··· Task material

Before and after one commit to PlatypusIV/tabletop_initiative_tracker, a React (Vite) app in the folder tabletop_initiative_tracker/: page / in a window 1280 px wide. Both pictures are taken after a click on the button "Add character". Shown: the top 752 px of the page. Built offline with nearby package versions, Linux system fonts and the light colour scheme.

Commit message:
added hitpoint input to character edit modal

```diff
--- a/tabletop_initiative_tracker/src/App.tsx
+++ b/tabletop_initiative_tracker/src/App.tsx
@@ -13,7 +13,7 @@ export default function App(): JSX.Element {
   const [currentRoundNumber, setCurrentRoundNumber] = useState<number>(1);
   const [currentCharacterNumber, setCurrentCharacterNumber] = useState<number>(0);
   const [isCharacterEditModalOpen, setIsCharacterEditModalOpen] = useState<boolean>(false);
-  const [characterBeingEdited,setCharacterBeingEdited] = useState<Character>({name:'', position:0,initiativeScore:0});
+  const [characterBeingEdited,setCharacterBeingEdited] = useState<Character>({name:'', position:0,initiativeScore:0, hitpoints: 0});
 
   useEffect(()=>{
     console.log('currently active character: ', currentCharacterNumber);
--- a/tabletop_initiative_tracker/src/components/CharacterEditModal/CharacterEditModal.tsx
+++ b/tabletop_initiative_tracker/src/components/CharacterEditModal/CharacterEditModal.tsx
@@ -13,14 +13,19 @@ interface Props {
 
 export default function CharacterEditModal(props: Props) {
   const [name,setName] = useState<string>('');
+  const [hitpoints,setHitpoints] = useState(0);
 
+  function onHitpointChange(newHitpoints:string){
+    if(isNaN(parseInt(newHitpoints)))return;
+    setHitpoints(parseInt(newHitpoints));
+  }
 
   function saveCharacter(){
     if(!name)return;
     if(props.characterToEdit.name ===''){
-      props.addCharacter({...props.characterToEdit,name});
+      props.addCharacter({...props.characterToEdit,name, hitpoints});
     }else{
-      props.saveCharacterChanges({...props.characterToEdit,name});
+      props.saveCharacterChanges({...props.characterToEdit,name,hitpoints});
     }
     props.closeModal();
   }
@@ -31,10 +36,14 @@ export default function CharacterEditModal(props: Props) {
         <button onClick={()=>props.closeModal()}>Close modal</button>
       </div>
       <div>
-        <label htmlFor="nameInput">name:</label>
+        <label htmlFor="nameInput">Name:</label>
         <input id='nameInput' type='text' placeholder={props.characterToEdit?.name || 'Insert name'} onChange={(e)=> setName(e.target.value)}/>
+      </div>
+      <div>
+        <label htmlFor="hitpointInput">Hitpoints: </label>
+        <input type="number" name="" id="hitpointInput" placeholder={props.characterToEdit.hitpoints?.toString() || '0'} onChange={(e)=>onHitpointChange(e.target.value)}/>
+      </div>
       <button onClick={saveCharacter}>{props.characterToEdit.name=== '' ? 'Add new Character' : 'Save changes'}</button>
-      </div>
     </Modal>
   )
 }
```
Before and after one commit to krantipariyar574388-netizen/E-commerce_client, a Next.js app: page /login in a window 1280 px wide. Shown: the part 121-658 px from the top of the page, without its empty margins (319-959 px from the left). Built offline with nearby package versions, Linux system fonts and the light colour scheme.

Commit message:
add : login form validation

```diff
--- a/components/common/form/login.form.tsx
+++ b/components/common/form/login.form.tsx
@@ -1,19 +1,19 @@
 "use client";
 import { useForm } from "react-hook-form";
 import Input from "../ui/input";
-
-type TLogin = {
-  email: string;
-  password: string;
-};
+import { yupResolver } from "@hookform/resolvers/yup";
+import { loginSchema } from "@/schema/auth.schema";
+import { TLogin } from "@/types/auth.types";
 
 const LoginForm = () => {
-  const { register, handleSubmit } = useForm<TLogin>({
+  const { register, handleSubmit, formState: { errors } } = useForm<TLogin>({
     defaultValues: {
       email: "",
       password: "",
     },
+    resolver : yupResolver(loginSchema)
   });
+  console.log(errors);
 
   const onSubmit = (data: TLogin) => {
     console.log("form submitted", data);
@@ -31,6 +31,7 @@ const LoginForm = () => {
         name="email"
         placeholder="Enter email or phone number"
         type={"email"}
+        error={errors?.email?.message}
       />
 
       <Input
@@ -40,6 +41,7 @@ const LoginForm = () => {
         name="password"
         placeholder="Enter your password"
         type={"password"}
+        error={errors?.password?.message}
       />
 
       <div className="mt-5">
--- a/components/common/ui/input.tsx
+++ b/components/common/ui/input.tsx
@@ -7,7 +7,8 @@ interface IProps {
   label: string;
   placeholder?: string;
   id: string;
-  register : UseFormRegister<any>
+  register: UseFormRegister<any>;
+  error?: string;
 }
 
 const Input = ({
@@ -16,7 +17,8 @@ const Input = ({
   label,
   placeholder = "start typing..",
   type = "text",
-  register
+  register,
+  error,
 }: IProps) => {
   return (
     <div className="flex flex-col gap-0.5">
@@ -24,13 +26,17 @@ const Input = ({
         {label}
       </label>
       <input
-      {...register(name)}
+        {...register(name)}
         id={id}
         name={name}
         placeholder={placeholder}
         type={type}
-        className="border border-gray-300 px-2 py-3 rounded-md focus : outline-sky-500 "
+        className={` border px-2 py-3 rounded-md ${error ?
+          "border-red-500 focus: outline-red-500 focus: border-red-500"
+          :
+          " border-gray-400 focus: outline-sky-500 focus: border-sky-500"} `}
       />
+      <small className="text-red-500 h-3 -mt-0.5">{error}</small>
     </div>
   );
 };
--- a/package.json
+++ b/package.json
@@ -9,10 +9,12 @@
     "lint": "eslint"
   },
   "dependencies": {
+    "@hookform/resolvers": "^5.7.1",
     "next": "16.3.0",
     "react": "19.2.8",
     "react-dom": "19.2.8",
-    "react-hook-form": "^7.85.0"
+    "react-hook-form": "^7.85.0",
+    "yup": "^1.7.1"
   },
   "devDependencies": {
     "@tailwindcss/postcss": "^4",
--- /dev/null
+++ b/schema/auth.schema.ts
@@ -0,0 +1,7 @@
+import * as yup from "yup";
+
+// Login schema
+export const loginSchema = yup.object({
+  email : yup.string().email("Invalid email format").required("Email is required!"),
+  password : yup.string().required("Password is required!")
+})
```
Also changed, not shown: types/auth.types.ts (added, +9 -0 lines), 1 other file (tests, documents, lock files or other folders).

······

Copy each record exactly, leaving nothing out.

Before and after one commit to PlatypusIV/tabletop_initiative_tracker, a React (Vite) app in the folder tabletop_initiative_tracker/: page / in a window 1280 px wide. Both pictures are taken after a click on the button "Add character". Shown: the top 752 px of the page. Built offline with nearby package versions, Linux system fonts and the light colour scheme.

Commit message:
added hitpoint input to character edit modal

```diff
--- a/tabletop_initiative_tracker/src/App.tsx
+++ b/tabletop_initiative_tracker/src/App.tsx
@@ -13,7 +13,7 @@ export default function App(): JSX.Element {
   const [currentRoundNumber, setCurrentRoundNumber] = useState<number>(1);
   const [currentCharacterNumber, setCurrentCharacterNumber] = useState<number>(0);
   const [isCharacterEditModalOpen, setIsCharacterEditModalOpen] = useState<boolean>(false);
-  const [characterBeingEdited,setCharacterBeingEdited] = useState<Character>({name:'', position:0,initiativeScore:0});
+  const [characterBeingEdited,setCharacterBeingEdited] = useState<Character>({name:'', position:0,initiativeScore:0, hitpoints: 0});
 
   useEffect(()=>{
     console.log('currently active character: ', currentCharacterNumber);
--- a/tabletop_initiative_tracker/src/components/CharacterEditModal/CharacterEditModal.tsx
+++ b/tabletop_initiative_tracker/src/components/CharacterEditModal/CharacterEditModal.tsx
@@ -13,14 +13,19 @@ interface Props {
 
 export default function CharacterEditModal(props: Props) {
   const [name,setName] = useState<string>('');
+  const [hitpoints,setHitpoints] = useState(0);
 
+  function onHitpointChange(newHitpoints:string){
+    if(isNaN(parseInt(newHitpoints)))return;
+    setHitpoints(parseInt(newHitpoints));
+  }
 
   function saveCharacter(){
     if(!name)return;
     if(props.characterToEdit.name ===''){
-      props.addCharacter({...props.characterToEdit,name});
+      props.addCharacter({...props.characterToEdit,name, hitpoints});
     }else{
-      props.saveCharacterChanges({...props.characterToEdit,name});
+      props.saveCharacterChanges({...props.characterToEdit,name,hitpoints});
     }
     props.closeModal();
   }
@@ -31,10 +36,14 @@ export default function CharacterEditModal(props: Props) {
         <button onClick={()=>props.closeModal()}>Close modal</button>
       </div>
       <div>
-        <label htmlFor="nameInput">name:</label>
+        <label htmlFor="nameInput">Name:</label>
         <input id='nameInput' type='text' placeholder={props.characterToEdit?.name || 'Insert name'} onChange={(e)=> setName(e.target.value)}/>
+      </div>
+      <div>
+        <label htmlFor="hitpointInput">Hitpoints: </label>
+        <input type="number" name="" id="hitpointInput" placeholder={props.characterToEdit.hitpoints?.toString() || '0'} onChange={(e)=>onHitpointChange(e.target.value)}/>
+      </div>
       <button onClick={saveCharacter}>{props.characterToEdit.name=== '' ? 'Add new Character' : 'Save changes'}</button>
-      </div>
     </Modal>
   )
 }
```
Before and after one commit to krantipariyar574388-netizen/E-commerce_client, a Next.js app: page /login in a window 1280 px wide. Shown: the part 121-658 px from the top of the page, without its empty margins (319-959 px from the left). Built offline with nearby package versions, Linux system fonts and the light colour scheme.

Commit message:
add : login form validation

```diff
--- a/components/common/form/login.form.tsx
+++ b/components/common/form/login.form.tsx
@@ -1,19 +1,19 @@
 "use client";
 import { useForm } from "react-hook-form";
 import Input from "../ui/input";
-
-type TLogin = {
-  email: string;
-  password: string;
-};
+import { yupResolver } from "@hookform/resolvers/yup";
+import { loginSchema } from "@/schema/auth.schema";
+import { TLogin } from "@/types/auth.types";
 
 const LoginForm = () => {
-  const { register, handleSubmit } = useForm<TLogin>({
+  const { register, handleSubmit, formState: { errors } } = useForm<TLogin>({
     defaultValues: {
       email: "",
       password: "",
     },
+    resolver : yupResolver(loginSchema)
   });
+  console.log(errors);
 
   const onSubmit = (data: TLogin) => {
     console.log("form submitted", data);
@@ -31,6 +31,7 @@ const LoginForm = () => {
         name="email"
         placeholder="Enter email or phone number"
         type={"email"}
+        error={errors?.email?.message}
       />
 
       <Input
@@ -40,6 +41,7 @@ const LoginForm = () => {
         name="password"
         placeholder="Enter your password"
         type={"password"}
+        error={errors?.password?.message}
       />
 
       <div className="mt-5">
--- a/components/common/ui/input.tsx
+++ b/components/common/ui/input.tsx
@@ -7,7 +7,8 @@ interface IProps {
   label: string;
   placeholder?: string;
   id: string;
-  register : UseFormRegister<any>
+  register: UseFormRegister<any>;
+  error?: string;
 }
 
 const Input = ({
@@ -16,7 +17,8 @@ const Input = ({
   label,
   placeholder = "start typing..",
   type = "text",
-  register
+  register,
+  error,
 }: IProps) => {
   return (
     <div className="flex flex-col gap-0.5">
@@ -24,13 +26,17 @@ const Input = ({
         {label}
       </label>
       <input
-      {...register(name)}
+        {...register(name)}
         id={id}
         name={name}
         placeholder={placeholder}
         type={type}
-        className="border border-gray-300 px-2 py-3 rounded-md focus : outline-sky-500 "
+        className={` border px-2 py-3 rounded-md ${error ?
+          "border-red-500 focus: outline-red-500 focus: border-red-500"
+          :
+          " border-gray-400 focus: outline-sky-500 focus: border-sky-500"} `}
       />
+      <small className="text-red-500 h-3 -mt-0.5">{error}</small>
     </div>
   );
 };
--- a/package.json
+++ b/package.json
@@ -9,10 +9,12 @@
     "lint": "eslint"
   },
   "dependencies": {
+    "@hookform/resolvers": "^5.7.1",
     "next": "16.3.0",
     "react": "19.2.8",
     "react-dom": "19.2.8",
-    "react-hook-form": "^7.85.0"
+    "react-hook-form": "^7.85.0",
+    "yup": "^1.7.1"
   },
   "devDependencies": {
     "@tailwindcss/postcss": "^4",
--- /dev/null
+++ b/schema/auth.schema.ts
@@ -0,0 +1,7 @@
+import * as yup from "yup";
+
+// Login schema
+export const loginSchema = yup.object({
+  email : yup.string().email("Invalid email format").required("Email is required!"),
+  password : yup.string().required("Password is required!")
+})
```
Also changed, not shown: types/auth.types.ts (added, +9 -0 lines), 1 other file (tests, documents, lock files or other folders).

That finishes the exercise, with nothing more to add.